- Source material:
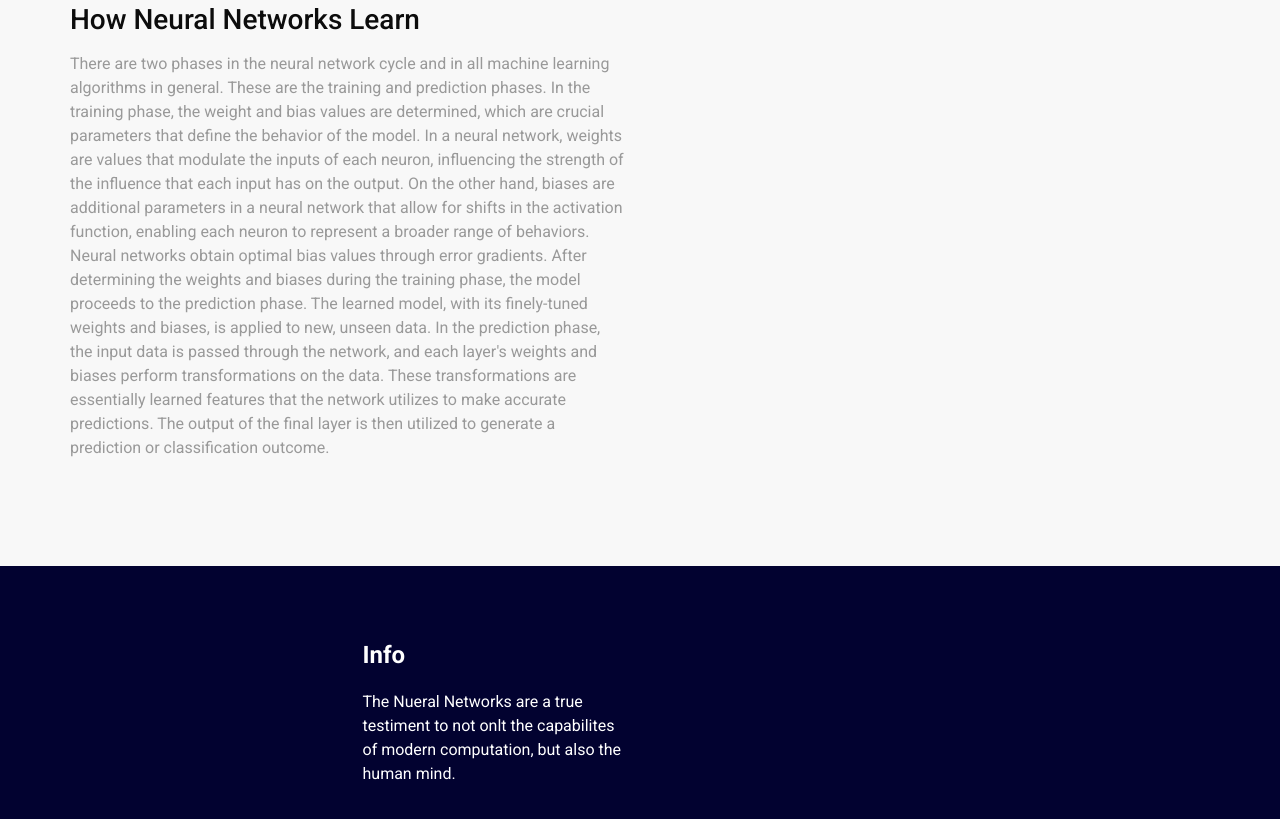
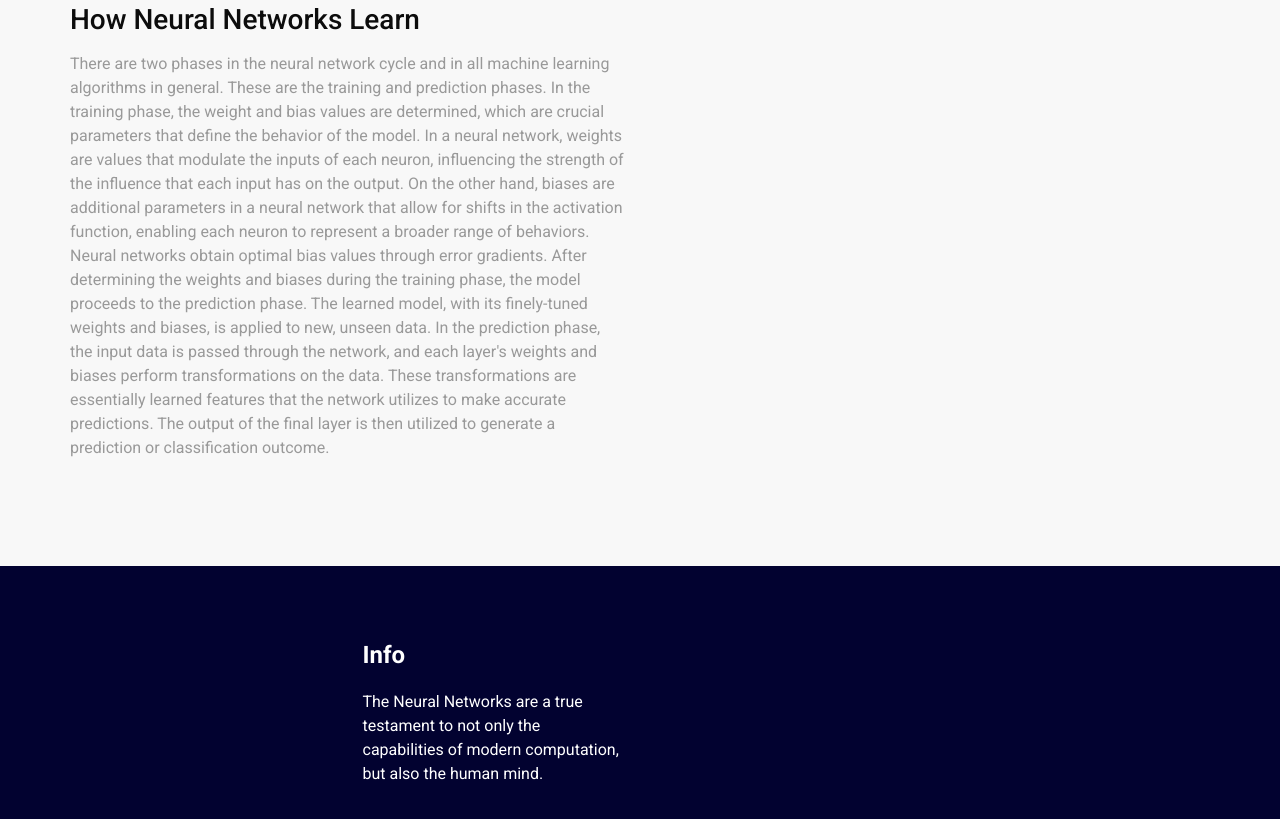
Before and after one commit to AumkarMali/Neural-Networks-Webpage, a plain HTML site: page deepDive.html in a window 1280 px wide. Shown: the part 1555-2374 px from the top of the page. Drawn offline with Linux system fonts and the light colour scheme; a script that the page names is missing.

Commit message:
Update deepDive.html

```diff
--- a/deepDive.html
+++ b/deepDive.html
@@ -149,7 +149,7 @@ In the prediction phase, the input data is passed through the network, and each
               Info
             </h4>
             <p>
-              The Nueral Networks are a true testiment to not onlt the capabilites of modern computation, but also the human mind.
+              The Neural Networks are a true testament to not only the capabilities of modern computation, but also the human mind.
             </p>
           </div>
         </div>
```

...

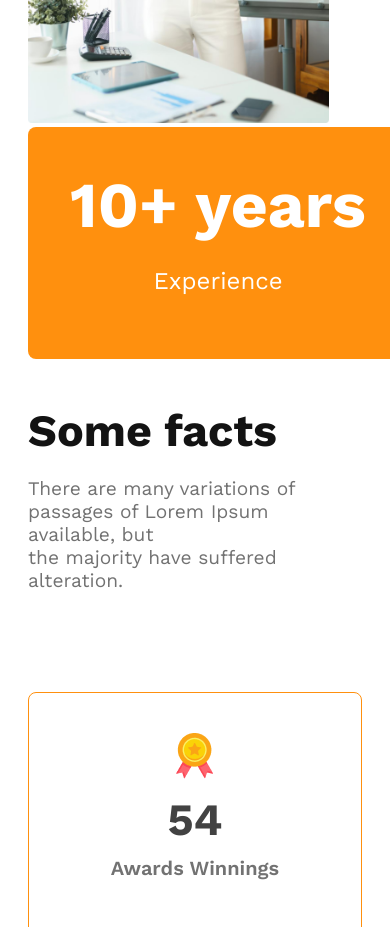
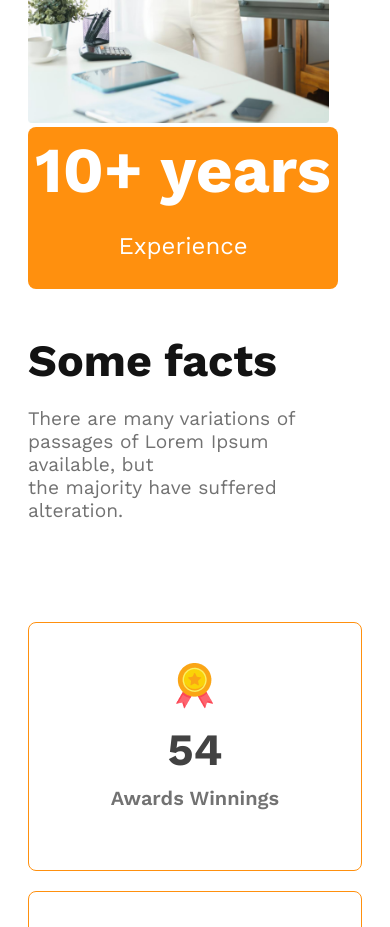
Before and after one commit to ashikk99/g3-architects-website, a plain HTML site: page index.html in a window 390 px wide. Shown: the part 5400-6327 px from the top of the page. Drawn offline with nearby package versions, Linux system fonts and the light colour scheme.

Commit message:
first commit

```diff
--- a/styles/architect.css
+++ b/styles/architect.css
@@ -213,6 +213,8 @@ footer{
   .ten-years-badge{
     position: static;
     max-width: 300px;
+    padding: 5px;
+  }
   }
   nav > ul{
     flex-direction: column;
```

---

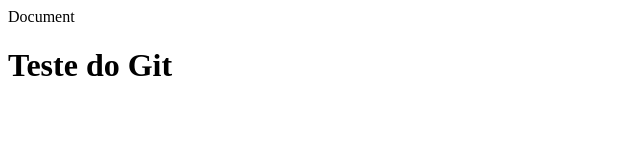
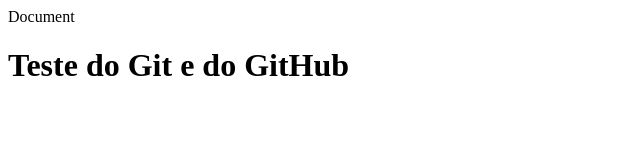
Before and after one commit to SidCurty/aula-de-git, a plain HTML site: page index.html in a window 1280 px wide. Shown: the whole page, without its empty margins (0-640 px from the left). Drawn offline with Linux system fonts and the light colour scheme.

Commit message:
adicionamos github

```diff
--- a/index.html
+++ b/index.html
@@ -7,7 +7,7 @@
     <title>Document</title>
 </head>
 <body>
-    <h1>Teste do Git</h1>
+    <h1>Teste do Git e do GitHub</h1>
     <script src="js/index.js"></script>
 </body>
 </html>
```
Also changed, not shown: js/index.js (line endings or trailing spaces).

- Activity: If a line above holds the word "deepDive", copy it.

- Solution to this problem:
Before and after one commit to AumkarMali/Neural-Networks-Webpage, a plain HTML site: page deepDive.html in a window 1280 px wide. Shown: the part 1555-2374 px from the top of the page. Drawn offline with Linux system fonts and the light colour scheme; a script that the page names is missing.
Update deepDive.html
--- a/deepDive.html
+++ b/deepDive.html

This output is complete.